The news of the untimely passing of musician and star George Michael rocked the world this week. His death has led to the publication of numerous articles about his rise to fame, life struggles, and evolution as a person and performer.
In this BBC piece, we have an opportunity to learn about George Michael the philanthropist. What a legacy of giving Mr. Michael left and the difference he made in the lives touched by his generosity!
Considering Mr. Michael’s less well-known legacy of philanthropy presents a good opportunity to remember that the donors with whom we work are often deeper and more complex than our sometimes one-way relationships with them might enable us to realize. The attorney who has built a stellar reputation as a litigator may harbor a love of history and a particular era within it and might one-day fund faculty positions or even a center at a university that is dedicated to the study of the topic. A corporate executive may have a sister who has experienced breast cancer and want to support research into new treatments. An HR officer who has known employees whose lives have been impacted by domestic violence might want to support programs to help them move forward with their lives after they have achieved safety and security.
As you move into the new year I invite you to consider taking the time to meet in person with your most loyal donors to thank them for their generosity. Rather than asking for another gift, ask what drives the person’s interest in and generosity toward your nonprofit or a specific program that they are funding.
You may be surprised at what you will learn and the information may enable you to further engage the donor in the future in ways that are deeply meaningful to them and have a significant impact on the lives of those you serve.
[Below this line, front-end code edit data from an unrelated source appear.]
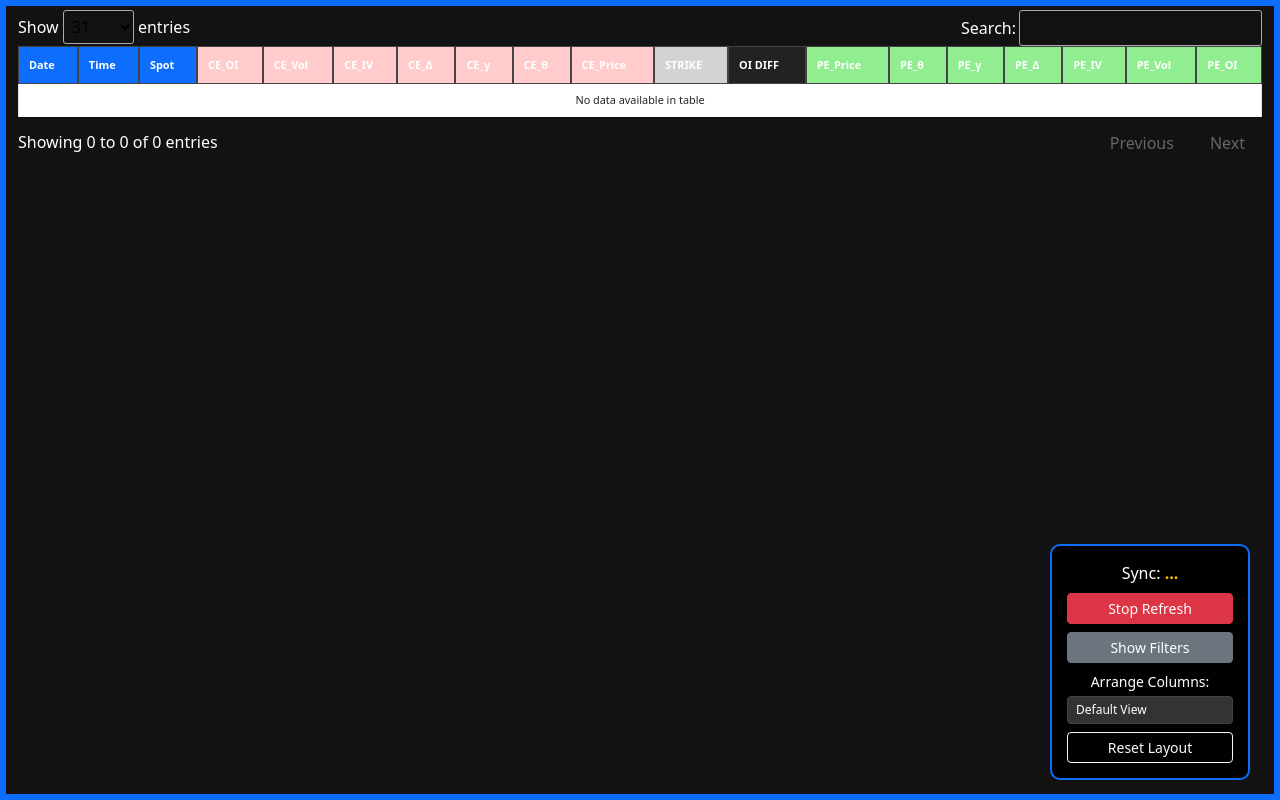
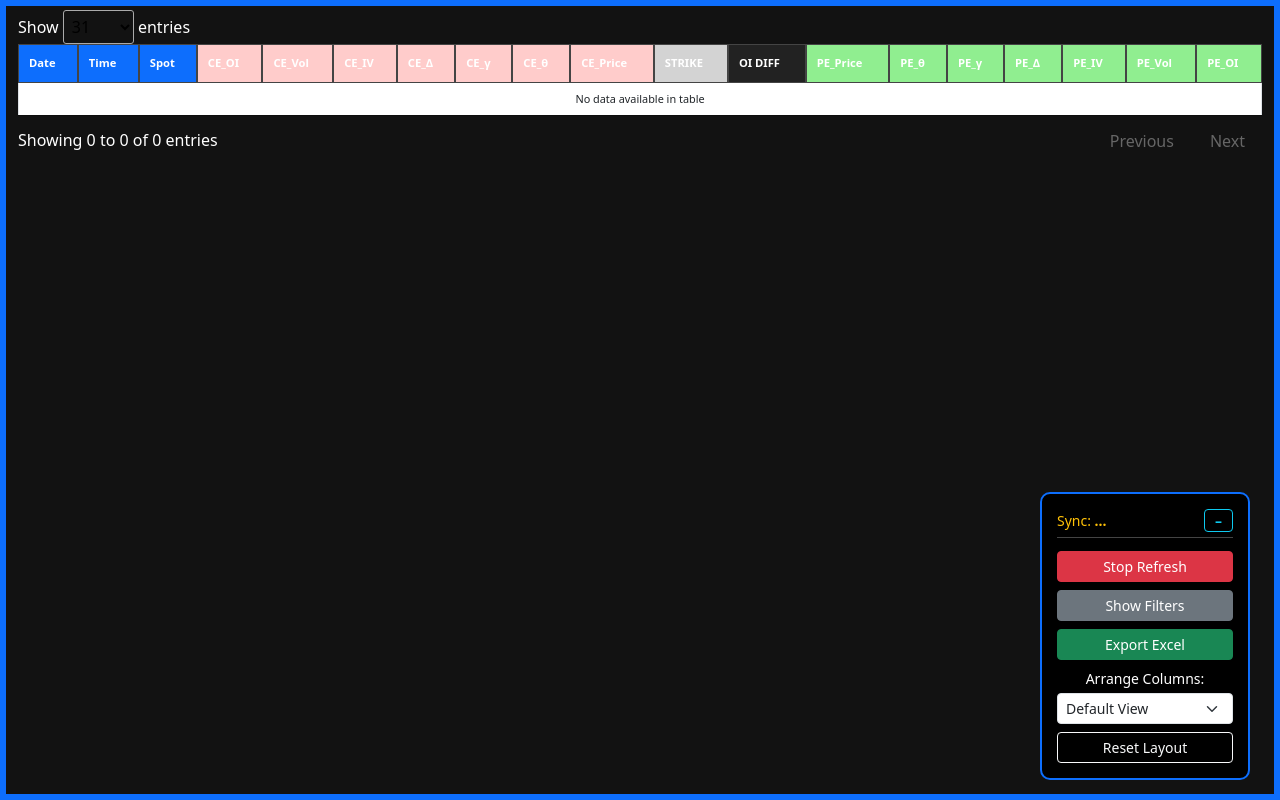
Before and after one commit to VirajRasalRepo/IndexDataAnalyser, a Flask app: page / in a window 1280 px wide. Run offline with Flask 3, Linux system fonts and the light colour scheme; data that the repository does not hold is empty; some libraries are stand-ins or nearby versions.

Commit message:
Initial commit for IndexDataAnalyser 23-01-2026--1_filter colors and minimizing of the menu added.

```diff
--- a/main.py
+++ b/main.py
@@ -37,7 +37,7 @@ def run_pipeline():
             current_time_now = now.time()
 
             # Market Hours: 09:15 to 15:30, Monday to Friday
-            if 1 == 1 : #dt_time(9, 15) <= current_time_now <= dt_time(15, 30) and now.weekday() < 5:
+            if dt_time(9, 15) <= current_time_now <= dt_time(15, 30) and now.weekday() < 5:
                 db_connection = None
                 try:
                     db_connection = mysql.connector.connect(**DB_CONFIG)
--- a/templates/index.html
+++ b/templates/index.html
@@ -2,46 +2,86 @@
 <html>
 <head>
     <title>Nifty Live Terminal</title>
+    <link href="https://cdn.datatables.net/v/bs5/jszip-3.10.1/dt-1.13.6/b-2.4.2/b-html5-2.4.2/cr-1.7.0/datatables.min.css" rel="stylesheet">
     <link href="https://cdn.jsdelivr.net/npm/bootstrap@5.3.0/dist/css/bootstrap.min.css" rel="stylesheet">
-    <link href="https://cdn.datatables.net/v/bs5/jq-3.7.0/dt-1.13.6/cr-1.7.0/datatables.min.css" rel="stylesheet">
 
     <style>
         body { border: 6px solid #0d6efd; min-height: 100vh; background-color: #121212; color: white; margin: 0; padding: 0; }
         .table-xs { font-size: 0.68rem; width: 100% !important; }
 
-        /* Row Alternating Colors */
+        /* Controls Panel */
+        .controls {
+            position: fixed; bottom: 20px; right: 30px; z-index: 2000;
+            background: rgba(0, 0, 0, 0.95); padding: 15px; border-radius: 10px;
+            border: 2px solid #0d6efd; width: 210px;
+        }
+        .panel-header { display: flex; justify-content: space-between; align-items: center; margin-bottom: 5px; border-bottom: 1px solid #444; padding-bottom: 5px; }
+        .toggle-btn { padding: 0 10px; font-weight: bold; cursor: pointer; }
+
+        /* Row & Header Styling */
         .group-blue td { background-color: #87CEFA !important; color: #000 !important; }
         .group-black td { background-color: #f6f4f4 !important; color: #0b0a0a !important; }
+        .highlight-16 { background-color: #4B0082 !important; color: white !important; font-weight: bold !important; }
 
-        /* Header Custom Colors */
-        .sticky-header th { color: white !important; cursor: move; border: 1px solid #444 !important; }
-        .ce-head { background-color: #ffcccb !important; color: black !important; } /* Light Red */
-        .pe-head { background-color: #90ee90 !important; color: black !important; } /* Light Green */
+        .sticky-header th { color: white !important; cursor: move; border: 1px solid #444 !important; font-size: 0.7rem; }
+        .ce-head { background-color: #ffcccb !important; color: black !important; }
+        .pe-head { background-color: #90ee90 !important; color: black !important; }
         .neutral-head { background-color: #0d6efd !important; color: white !important; }
-
-        /* Strike & OI Diff Styling */
         .strike-col { background-color: #d3d3d3 !important; color: black !important; font-weight: bold !important; }
         .diff-col { font-weight: bold !important; background-color: #222 !important; }
-        .info-col {background-color: #0b0b0b !important; color: black !important;}
-        .highlight-16 {background-color: #4B0082 !important; color: white !important;font-weight: bold !important;}
 
-        .filter-header { background-color: #090909 !important; display: none;color: #edeaea !important; }
+        /* SIDE-BY-SIDE FILTER FIX */
+        .filter-header { background-color: #000000 !important; }
+        .filter-header th {
+            background-color: #a39f9f !important;
+            padding: 4px !important;
+            border: 1px solid #f3efef !important;
+            /* Enable Flexbox for side-by-side layout */
+            display: table-cell;
+            vertical-align: middle;
+        }
 
-        .controls {
-            position: fixed; bottom: 20px; right: 30px; z-index: 2000;
-            background: rgba(0, 0, 0, 0.9); padding: 15px; border-radius: 10px;
-            border: 2px solid #0d6efd; width: 200px;
+        /* Container inside TH to hold Dropdown + Sorting */
+        .filter-container {
+            display: flex;
+            align-items: center;
+            justify-content: space-between;
+            gap: 5px;
         }
-        .form-select-sm { font-size: 0.75rem; background: #333; color: white; border-color: #444; }
+
+        /* Adjust DataTables Sorting Arrows for side-by-side */
+        table.dataTable thead .sorting,
+        table.dataTable thead .sorting_asc,
+        table.dataTable thead .sorting_desc {
+            background-image: none !important; /* Hide default icons to use flex-friendly ones */
+            padding-right: 20px !important;
+        }
+
+        /* Styling the Dropdown */
+        .filter-header select {
+            background-color: #1a1a1a !important;
+            color: #ffffff !important;
+            border: 1px solid #0d6efd !important;
+            font-size: 0.6rem;
+            border-radius: 3px;
+            flex-grow: 1; /* Dropdown takes available space */
+            min-width: 40px;
+        }
+
+        .dt-buttons, .dataTables_filter { display: none !important; }
     </style>
 </head>
 <body>
 
-    <div class="controls text-center">
-        <div class="mb-2">Sync: <strong id="syncTime" class="text-warning">...</strong></div>
-        <button id="refreshBtn" class="btn btn-danger btn-sm w-100 mb-2" onclick="toggleRefresh()">Stop Refresh</button>
-        <button id="filterToggleBtn" class="btn btn-secondary btn-sm w-100 mb-2" onclick="toggleFilters()">Show Filters</button>
-
+    <div class="controls text-center" id="controlPanel">
+        <div class="panel-header">
+            <div class="small text-warning">Sync: <strong id="syncTime">...</strong></div>
+            <button class="btn btn-outline-info btn-sm toggle-btn" onclick="toggleControls()">–</button>
+        </div>
+        <div id="controlsBody">
+            <button id="refreshBtn" class="btn btn-danger btn-sm w-100 mt-2 mb-2" onclick="toggleRefresh()">Stop Refresh</button>
+            <button class="btn btn-secondary btn-sm w-100 mb-2" onclick="toggleFilters()">Show Filters</button>
+            <button id="btnExcel" class="btn btn-success btn-sm w-100 mb-2">Export Excel</button>
             <div class="mb-2 text-start">
                 <label class="small d-block mb-1 text-center">Arrange Columns:</label>
                 <select id="layoutSelect" class="form-select form-select-sm mb-2" onchange="changeLayout(this.value)">
@@ -50,8 +90,8 @@
                     <option value="oi_vol">OI & Volume Focus</option>
                 </select>
             </div>
-
             <button class="btn btn-outline-light btn-sm w-100" onclick="resetLayout()">Reset Layout</button>
+        </div>
     </div>
 
     <div class="container-fluid mt-1">
@@ -61,17 +101,12 @@
                     <th class="neutral-head">Date</th><th class="neutral-head">Time</th><th class="neutral-head">Spot</th>
                     <th class="ce-head">CE_OI</th><th class="ce-head">CE_Vol</th><th class="ce-head">CE_IV</th>
                     <th class="ce-head">CE_Δ</th><th class="ce-head">CE_γ</th><th class="ce-head">CE_θ</th><th class="ce-head">CE_Price</th>
-                    <th class="strike-col">STRIKE</th>
-                    <th class="diff-col">OI DIFF</th>
+                    <th class="strike-col">STRIKE</th><th class="diff-col">OI DIFF</th>
                     <th class="pe-head">PE_Price</th><th class="pe-head">PE_θ</th><th class="pe-head">PE_γ</th>
                     <th class="pe-head">PE_Δ</th><th class="pe-head">PE_IV</th><th class="pe-head">PE_Vol</th><th class="pe-head">PE_OI</th>
                 </tr>
-                <tr id="filterRow" class="filter-header">
-                    <th></th><th></th><th></th>
-                    <th class="ce-head"></th><th class="ce-head"></th><th class="ce-head"></th><th class="ce-head"></th><th class="ce-head"></th><th class="ce-head"></th><th class="ce-head"></th>
-                    <th class="strike-col"></th>
-                    <th class="diff-col"></th>
-                    <th class="pe-head"></th><th class="pe-head"></th><th class="pe-head"></th><th class="pe-head"></th><th class="pe-head"></th><th class="pe-head"></th><th class="pe-head"></th>
+                <tr id="filterRow" class="filter-header" style="display: none;">
+                    <th></th><th></th><th></th><th></th><th></th><th></th><th></th><th></th><th></th><th></th><th></th><th></th><th></th><th></th><th></th><th></th><th></th><th></th><th></th>
                 </tr>
             </thead>
             <tbody></tbody>
@@ -79,74 +114,74 @@
     </div>
 
     <script src="https://code.jquery.com/jquery-3.7.0.min.js"></script>
-    <script src="https://cdn.datatables.net/v/bs5/dt-1.13.6/cr-1.7.0/datatables.min.js"></script>
+    <script src="https://cdn.datatables.net/v/bs5/jszip-3.10.1/dt-1.13.6/b-2.4.2/b-html5-2.4.2/cr-1.7.0/datatables.min.js"></script>
 
     <script>
         let isPaused = false;
         let table;
 
+        function toggleControls() {
+            const body = $('#controlsBody');
+            const btn = $('.toggle-btn');
+            if (body.is(':visible')) { body.hide(); btn.text('+'); $('#controlPanel').css('width', '120px'); }
+            else { body.show(); btn.text('–'); $('#controlPanel').css('width', '210px'); }
+        }
+
         $(document).ready(function() {
             table = $('#mainTable').DataTable({
                 ajax: { url: "/get_data", dataSrc: "data" },
+                dom: 'lBrtip',
+                buttons: [{
+                    extend: 'excelHtml5',
+                    title: () => 'Nifty_Export_' + new Date().toISOString().replace(/[:.]/g, '-'),
+                    exportOptions: { columns: ':visible', orthogonal: 'export', modifier: { page: 'all' } }
+                }],
                 columns: [
                     { data: "date" }, { data: "time" }, { data: "spot_price" },
-                    { data: "ce_oi" }, { data: "ce_volume" }, { data: "ce_iv" },
-                    { data: "ce_delta" }, { data: "ce_gamma" }, { data: "ce_theta" },
-                    { data: "ce_price" },
+                    { data: "ce_oi", render: (d, t) => t==='display'?(d?Number(d).toLocaleString():"0"):d },
+                    { data: "ce_volume", render: (d, t) => t==='display'?(d?Number(d).toLocaleString():"0"):d },
+                    { data: "ce_iv" }, { data: "ce_delta" }, { data: "ce_gamma" }, { data: "ce_theta" }, { data: "ce_price" },
                     { data: "strike_price", className: "strike-col" },
                     {
-                        data: "oi_diff",
-                        className: "diff-col",
-                        render: function(data) { return data ? Number(data).toLocaleString() : "0"; },
-                        createdCell: function (td, cellData) {
-                            let val = parseFloat(cellData);
-                            if (val < 0) $(td).css('color', '#ff4d4d'); // Red
-                            else if (val > 0) $(td).css('color', '#00ff00'); // Green
-                        }
+                        data: "oi_diff", className: "diff-col",
+                        render: (d, t) => t==='display'?(d?Number(d).toLocaleString():"0"):d,
+                        createdCell: (td, d) => { let v = parseFloat(d); if(v<0) $(td).css('color','#ff4d4d'); else if(v>0) $(td).css('color','#00ff00'); }
                     },
-                    { data: "pe_price" }, { data: "pe_theta" }, { data: "pe_gamma" },
-                    { data: "pe_delta" }, { data: "pe_iv" }, { data: "pe_volume" }, { data: "pe_oi" }
+                    { data: "pe_price" }, { data: "pe_theta" }, { data: "pe_gamma" }, { data: "pe_delta" }, { data: "pe_iv" },
+                    { data: "pe_volume", render: (d, t) => t==='display'?(d?Number(d).toLocaleString():"0"):d },
+                    { data: "pe_oi", render: (d, t) => t==='display'?(d?Number(d).toLocaleString():"0"):d }
                 ],
                 colReorder: true,
                 order: [[1, "desc"]],
                 pageLength: 31,
                 lengthMenu: [[10, 31, 50, 100, 500, 1000, -1], [10, 31, 50, 100, 500, 1000, "All"]],
                 createdRow: function(row, data, dataIndex) {
-                        // 1. Highlight every 16th row (0, 16, 32, etc.)
-                        if ((dataIndex + 1) % 16 === 0) {
-                            $(row).addClass('highlight-16');
-                        } else {
-                            // 2. Otherwise, apply your existing alternating group colors
-                            let groupNum = Math.floor(dataIndex / 31) % 2;
-                            $(row).addClass(groupNum === 0 ? 'group-blue' : 'group-black');
-                        }
+                    if (dataIndex + 1 === 16 || (dataIndex + 1 > 16 && (dataIndex + 1 - 16) % 31 === 0)) $(row).addClass('highlight-16');
+                    else $(row).addClass(Math.floor(dataIndex / 31) % 2 === 0 ? 'group-blue' : 'group-black');
                 },
                 initComplete: function () {
                     this.api().columns().every(function (index) {
                         var column = this;
-                        var select = $('<select style="width:100%; font-size:0.6rem; background:#333; color:#0b0a0a;"><option value="">All</option></select>')
-                            .appendTo($(`#filterRow th`).eq(index))
+                        // Create a container for side-by-side layout
+                        var container = $('<div class="filter-container"></div>').appendTo($(`#filterRow th`).eq(index));
+                        var select = $('<select><option value="">All</option></select>')
+                            .appendTo(container)
                             .on('change', function () { column.search($(this).val()).draw(); });
-                        column.data().unique().sort().each(function (d) { if(d) select.append('<option value="'+d+'">'+d+'</option>'); });
+                        column.data().unique().sort().each(d => { if(d) select.append(`<option value="${d}">${d}</option>`); });
                     });
                 }
             });
 
-            setInterval(function() {
-                if (!isPaused) {
-                    table.ajax.reload(function(json) { if(json.last_updated) $('#syncTime').text(json.last_updated); }, false);
-                }
-            }, 4000);
+            $('#btnExcel').on('click', () => table.button(0).trigger());
+            setInterval(() => { if (!isPaused) table.ajax.reload(null, false); }, 4000);
         });
 
-        function changeLayout(val) {
-            let order = [];
-            if (val === 'default') order = [0, 1, 2, 3, 4, 5, 6, 7, 8, 9, 10, 11, 12, 13, 14, 15, 16, 17, 18];
-            else if (val === 'greeks') order = [1, 10, 11, 6, 7, 8, 13, 14, 15, 0, 2, 3, 4, 5, 9, 12, 16, 17, 18];
-            else if (val === 'oi_vol') order = [1, 10, 11, 3, 4, 17, 18, 0, 2, 5, 6, 7, 8, 9, 12, 13, 14, 15, 16];
-            table.colReorder.order(order, true);
+        function changeLayout(v) {
+            let o = v === 'default' ? [0,1,2,3,4,5,6,7,8,9,10,11,12,13,14,15,16,17,18] :
+                    v === 'greeks' ? [1,10,11,6,7,8,13,14,15,0,2,3,4,5,9,12,16,17,18] :
+                    [1,10,11,3,4,17,18,0,2,5,6,7,8,9,12,13,14,15,16];
+            table.colReorder.order(o, true);
         }
-
         function resetLayout() { table.colReorder.reset(); window.location.reload(); }
         function toggleFilters() { $('#filterRow').toggle(); table.columns.adjust().draw(); }
         function toggleRefresh() { isPaused = !isPaused; $('#refreshBtn').toggleClass('btn-danger btn-success').text(isPaused ? "Start" : "Stop"); }
```
Lines whose indentation alone changed are shown as unchanged.
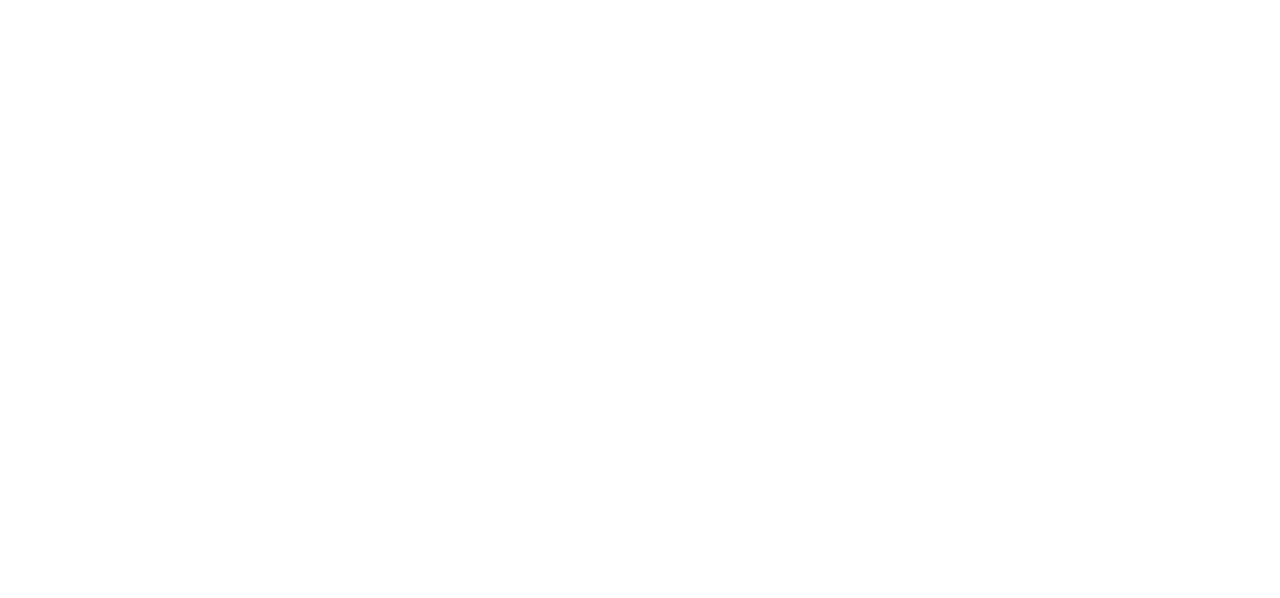
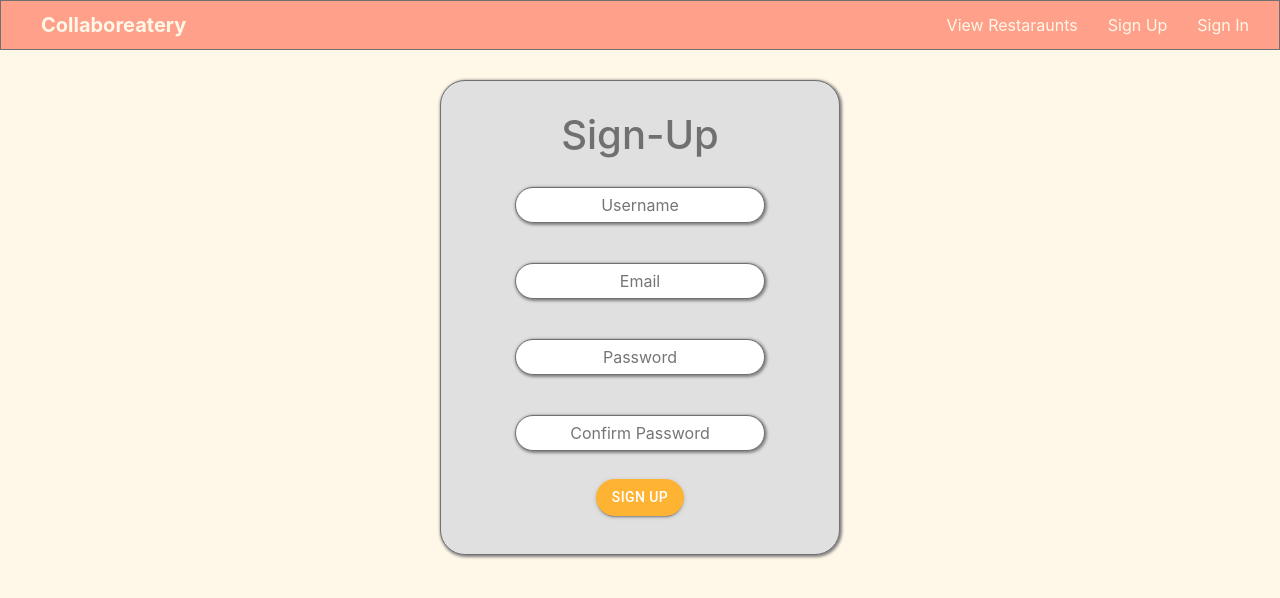
Before and after one commit to jmoreland08/collaboreatery, a React (Create React App) app in the folder client/: page /sign-up in a window 1280 px wide. Shown: the top 598 px of the page. Built offline with nearby package versions, Linux system fonts and the light colour scheme.

Commit message:
sign up and signin page done

```diff
--- a/client/src/App.js
+++ b/client/src/App.js
@@ -33,12 +33,13 @@
         <Route exact path="/">
           <Home user={user} />
         </Route>
+        */}
         <Route path="/sign-up">
           <SignUp setUser={setUser} />
         </Route>
          <Route path="/sign-in">
           <SignIn setUser={setUser} />
-         </Route> */}
+         </Route>
         {/* <Route path="/sign-out">
           <SignOut setUser={setUser} clearUser={clearUser} />
         </Route> */}
--- a/client/src/screens/SignIn/SignIn.jsx
+++ b/client/src/screens/SignIn/SignIn.jsx
@@ -62,13 +62,13 @@
      <div className="form-container">
 
             <form onSubmit={onSignIn}>
-            <h3>Sign In</h3>
+            <h1>Sign In</h1>
                 <input
                     required
                     type="text"
                     name="username"
                     value={username}
-                    placeholder="Enter Username"
+                    placeholder="Username"
                     onChange={handleChange}
                 />
 
@@ -81,7 +81,7 @@
                     onChange={handleChange}
           />
           <br/>
-             <ColorButton variant="contained" color="primary" className={classes.margin}>
+             <ColorButton variant="contained" color="primary" type="submit" className={classes.margin}>
           Sign In
         </ColorButton>
             </form>
--- a/client/src/screens/SignUp/SignUp.css
+++ b/client/src/screens/SignUp/SignUp.css
@@ -13,20 +13,24 @@
   border-radius: 25px;
   width: 250px;
   color: #707070;
-  border: 1px solid #707070;;
+  border: 1px solid #707070;
+  box-shadow: 1px 1px 3px 1px grey;
 }
 input:focus{
   outline: none;
 }
-.Button{
-  border-radius: 25px;
-}
+
 form{
   width: 400px;
   border: 1px solid #707070;;
   border-radius: 25px;
-
+padding: 30px;
   margin-left:auto;
   margin-right:auto;
   background-color: #DFE0DF;
+  box-shadow: 1px 1px 3px 1px grey;
 }
+form >input{
+  margin-bottom: 20px;
+  margin-top: 20px;
+}
--- a/client/src/screens/SignUp/SignUp.jsx
+++ b/client/src/screens/SignUp/SignUp.jsx
@@ -42,11 +42,11 @@
 
   const onSignUp = event => {
     event.preventDefault()
+    console.log('clicked')
     const { setUser } = props
 
     signUp(form)
-        .then(() => signIn(form))
-        .then(user => setUser(user))
+        .then((user) => setUser(user))
         .then(() => history.push('/'))
         .catch(error => {
             console.error(error)
@@ -102,7 +102,7 @@
           onChange={handleChange}
         />
         <br/>
-        <ColorButton variant="contained" color="primary" className={classes.margin}>
+        <ColorButton variant="contained" color="primary" type="submit" className={classes.margin}>
           Sign Up
         </ColorButton>
 
```
Also changed, not shown: 1 other file (tests, documents, lock files or other folders).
This is development, this is advancement, this is is how we together with our donors can change lives and the world.
Sophie Penney, Ph.D.